Appendix 2. On Zephyros (WD 594)
Ζεφυρίη πνείουσα τὰ μὲν φύει, ἄλλα δὲ πέσσει.
ὄγχνη ἐπ’ ὄγχνῃ γηράσκει, μῆλον δ’ ἐπὶ μήλῳ,
αὐτὰρ ἐπὶ σταφυλῇ σταφυλή, σῦκον δ’ ἐπὶ σύκῳ.
But Zephyros, always
blowing, makes some fruit grow, while others it ripens.
Pear after pear grows old, apple after apple,
grape cluster after grape cluster, fig after fig.
The burgeoning of crops is an implicit theme of Hesiod’s festival scene. The allusion to Zephyros at WD 594 serves as a pointed reminder that this wind in particular has been instrumental to the success of the cereal harvest; hence the reposing farmer gratefully faces westward. An attitude of thankfulness makes good sense also because an archaic farmer would be well aware of the potentially devastating effects of Zephyros, particularly on the cereal crop:
λάβρος ἐπαιγίζων, ἐπί τ’ ἠμύει ἀστάχυεσσιν,
ὣς τῶν πᾶσ’ ἀγορὴ ἐκινήθη.
rushing on in violence, and the field bends with its stalks,
just so the entire throng moved.

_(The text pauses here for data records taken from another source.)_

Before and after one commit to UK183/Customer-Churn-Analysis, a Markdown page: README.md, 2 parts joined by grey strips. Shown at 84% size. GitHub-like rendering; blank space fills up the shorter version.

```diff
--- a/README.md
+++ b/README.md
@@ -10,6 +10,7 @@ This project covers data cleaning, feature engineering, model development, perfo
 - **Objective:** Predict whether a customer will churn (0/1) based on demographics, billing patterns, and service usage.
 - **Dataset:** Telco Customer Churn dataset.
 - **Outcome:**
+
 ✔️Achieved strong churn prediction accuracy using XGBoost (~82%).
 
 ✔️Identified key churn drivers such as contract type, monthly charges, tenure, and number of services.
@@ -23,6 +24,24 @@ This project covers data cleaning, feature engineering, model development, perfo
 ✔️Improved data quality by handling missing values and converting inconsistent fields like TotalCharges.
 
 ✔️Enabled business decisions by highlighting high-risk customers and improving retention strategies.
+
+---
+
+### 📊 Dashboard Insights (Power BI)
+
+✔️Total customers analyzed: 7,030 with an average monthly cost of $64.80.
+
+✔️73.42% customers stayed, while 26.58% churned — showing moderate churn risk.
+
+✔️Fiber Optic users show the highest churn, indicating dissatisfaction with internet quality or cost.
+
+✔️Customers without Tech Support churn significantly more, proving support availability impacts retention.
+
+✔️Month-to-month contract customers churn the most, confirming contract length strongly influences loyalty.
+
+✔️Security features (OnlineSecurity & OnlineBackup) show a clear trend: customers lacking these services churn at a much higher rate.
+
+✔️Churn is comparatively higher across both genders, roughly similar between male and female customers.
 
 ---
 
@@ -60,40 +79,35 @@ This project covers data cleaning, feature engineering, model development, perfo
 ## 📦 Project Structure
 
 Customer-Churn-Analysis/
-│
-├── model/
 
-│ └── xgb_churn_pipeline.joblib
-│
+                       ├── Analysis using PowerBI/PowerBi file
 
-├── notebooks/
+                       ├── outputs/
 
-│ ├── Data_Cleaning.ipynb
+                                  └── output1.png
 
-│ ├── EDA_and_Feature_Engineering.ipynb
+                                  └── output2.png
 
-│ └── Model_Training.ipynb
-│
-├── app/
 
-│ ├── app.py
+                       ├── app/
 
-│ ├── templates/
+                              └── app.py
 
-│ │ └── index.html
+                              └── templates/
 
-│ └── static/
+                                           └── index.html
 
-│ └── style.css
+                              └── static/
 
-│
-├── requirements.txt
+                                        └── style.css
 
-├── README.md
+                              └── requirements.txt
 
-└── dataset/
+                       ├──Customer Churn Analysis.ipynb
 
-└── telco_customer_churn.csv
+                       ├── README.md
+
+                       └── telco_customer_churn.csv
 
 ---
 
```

This wind, too, cools the heroic dead (cf. ἀναψύχειν ἀνθρώπους, Odyssey 4.568) in the Elysian fields, and presumably does the same to Hesiod’s farmer at midsummer.